The news of inoperable and incurable cancer has been the hardest on my spouse.  He struggles with the concept of being left alone and having to raise our daughter without me.  I understand this is very normal, for caregivers to be afraid of losing their spouse prematurely.  He had always thought that I would outlive him as he is seven years older than me and I have a family tree where my grandparents lived into their late 90's.  My parents are shocked that their daughter may die before they do.  It's hard on the whole family. 

Honestly, as the patient, I told the doctors to stop asking me if I had a living will every time I had an appt.  I am living life with a positive outlook.  I understand the medical science of what I have, am taking my meds, eating right, exercising and working full time in a fulfilling job.  I have great friends and family.  My goal is to keep in touch with the people I care about, to reach out to those that I have lost contact with, and to love, love, love each day I am on this earth. 
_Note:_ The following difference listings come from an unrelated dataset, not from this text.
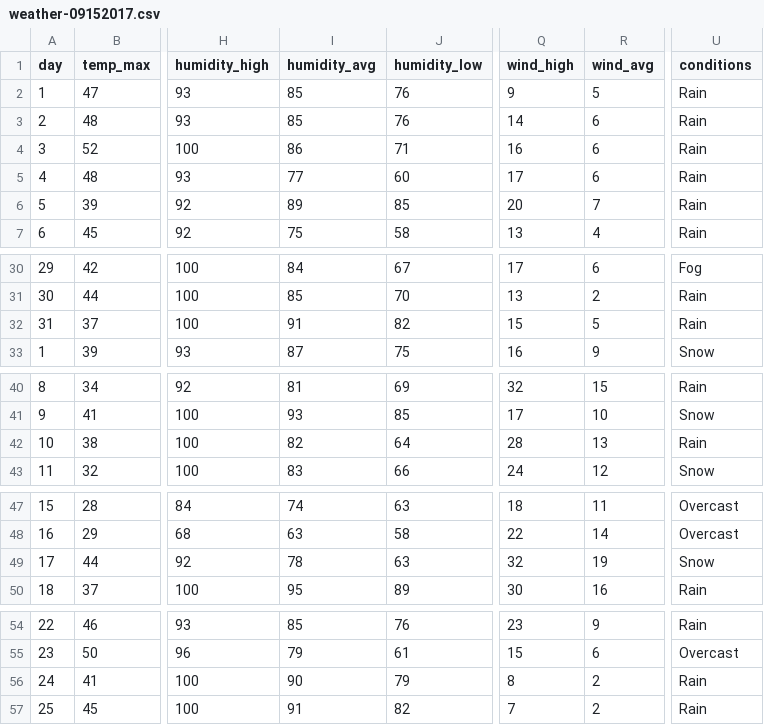
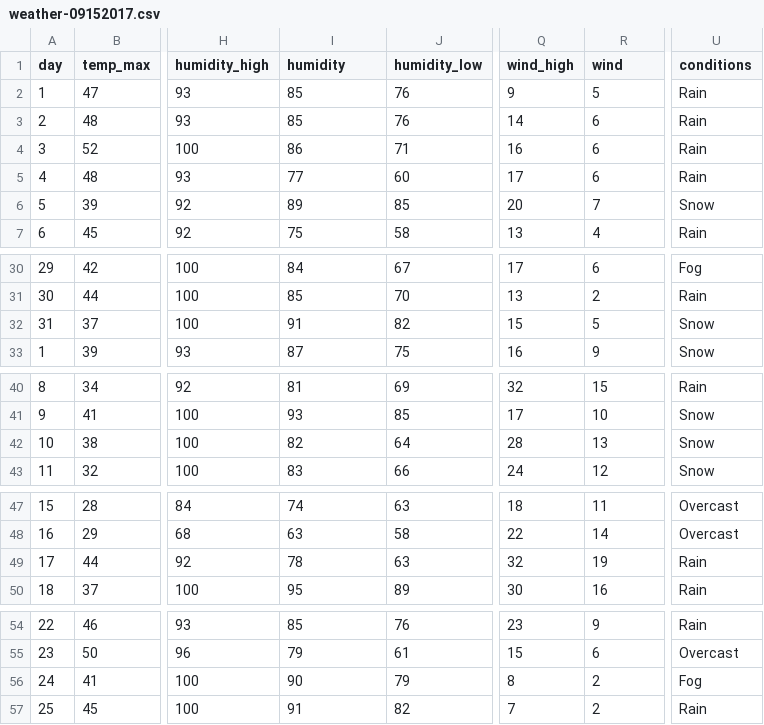
Before and after one commit to ntbryant/PyroPizzaPredictor, a CSV file: weather-09152017.csv, drawn as a sheet; only a part is shown, gaps mark what is left out; the diff covers the shown part only; the diff names each change by its address in the sheet, - before the commit and + after, or states it on an @@ line.

Commit message:
Edit and save table in shiny

```diff
--- a/weather-09152017.csv
+++ b/weather-09152017.csv
-I1: humidity_avg
+I1: humidity
-R1: wind_avg
+R1: wind
-U6 (conditions): Rain
+U6 (conditions): Snow
-U32 (conditions): Rain
+U32 (conditions): Snow
-U42 (conditions): Rain
+U42 (conditions): Snow
-U49 (conditions): Snow
+U49 (conditions): Rain
-U56 (conditions): Rain
+U56 (conditions): Fog
```
Also changed, not shown: 3 edited cells elsewhere in this file, 8 other files.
I wish your and your husband the very best with many years together.  The thing is, we are not guaranteed that golden anniversary.  You just have to learn to appreciate every day  There is a book called Love, Miracles and Medicine by Dr. Bernie Seigel about postiive thinking for cancer patients.  I highly recommend it.

Stay Strong and live large,

amb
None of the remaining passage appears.